[Web page revision data]
□ □ □ □ □ □ □

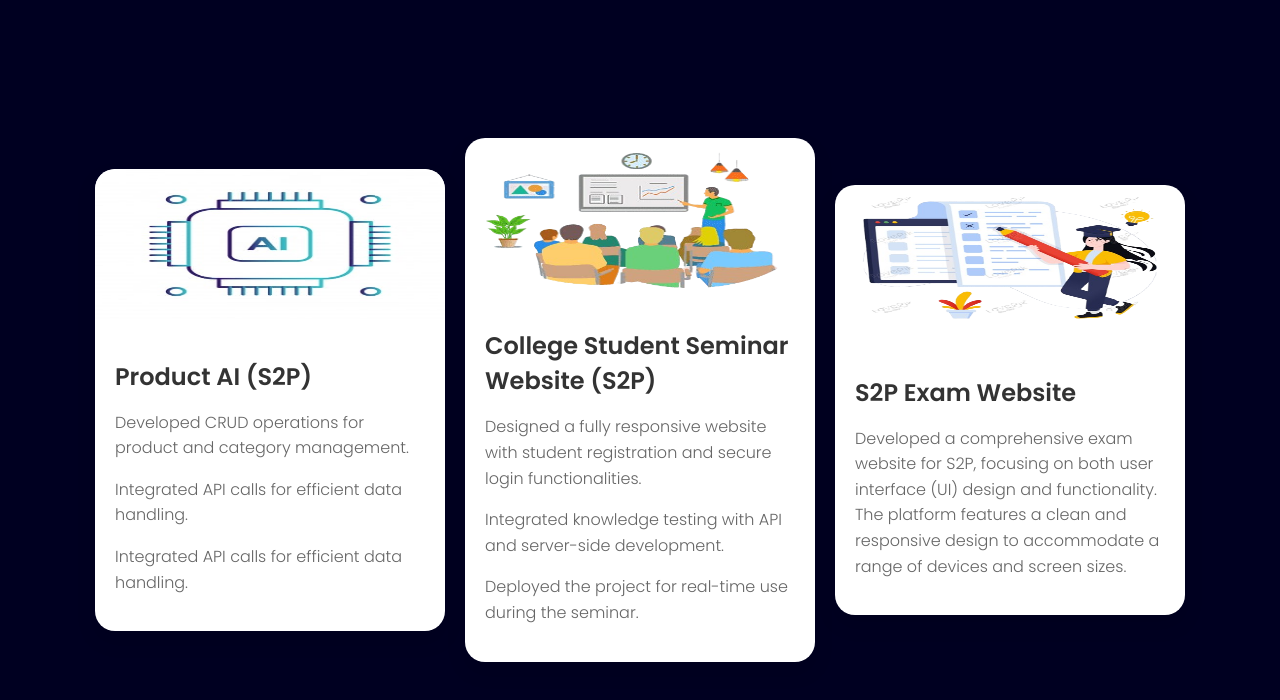
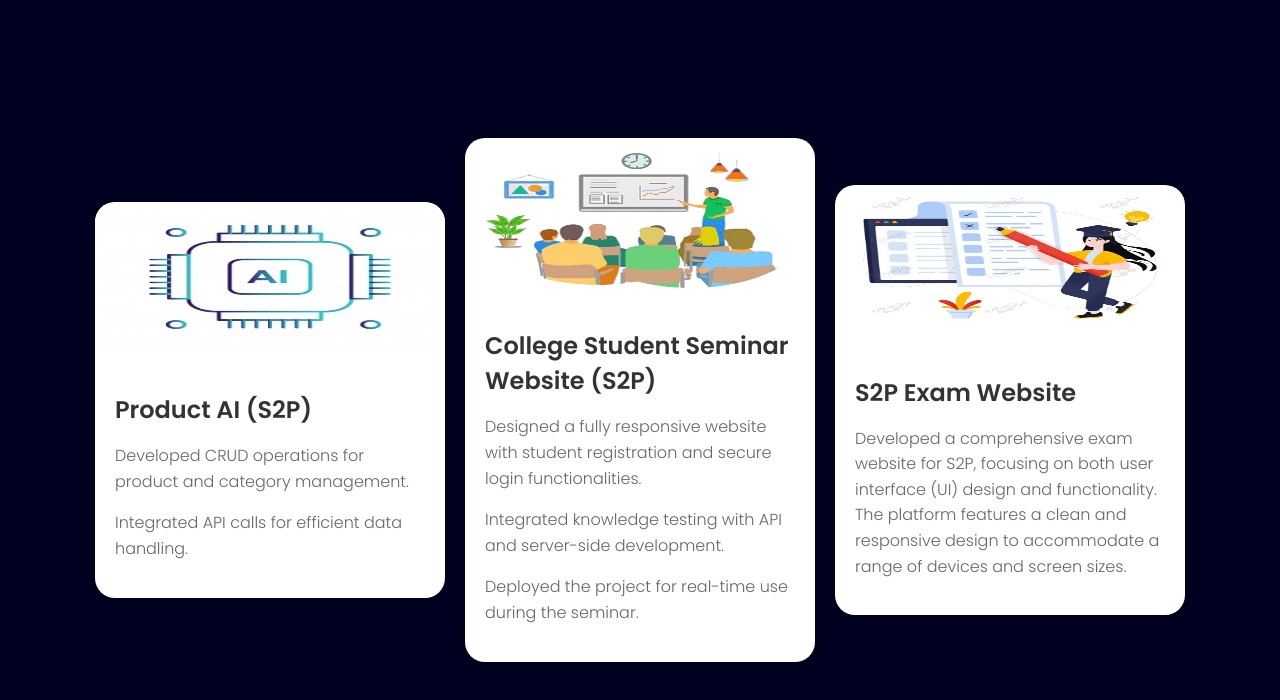
Before and after one commit to DevpShweta/sc-portfolio, a plain HTML site: page projects.html in a window 1280 px wide. Drawn offline with Linux system fonts and the light colour scheme.

Commit message:
Push the correct code

```diff
--- a/projects.html
+++ b/projects.html
@@ -80,7 +80,6 @@
               <h2 class="card-title">Product AI (S2P)</h2>
               <p class="card-text">Developed CRUD operations for product and category management.</p>
               <p class="card-text">Integrated API calls for efficient data handling.</p>
-              <p class="card-text">Integrated API calls for efficient data handling.</p>
 
             </div>
           </div>
```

□ □ □ □ □ □ □

Work request = Give an exact copy of the data, and omit any pictures it holds.

Task solution =
Before and after one commit to DevpShweta/sc-portfolio, a plain HTML site: page projects.html in a window 1280 px wide. Drawn offline with Linux system fonts and the light colour scheme.

Commit message:
Push the correct code

```diff
--- a/projects.html
+++ b/projects.html
@@ -80,7 +80,6 @@
               <h2 class="card-title">Product AI (S2P)</h2>
               <p class="card-text">Developed CRUD operations for product and category management.</p>
               <p class="card-text">Integrated API calls for efficient data handling.</p>
-              <p class="card-text">Integrated API calls for efficient data handling.</p>
 
             </div>
           </div>
```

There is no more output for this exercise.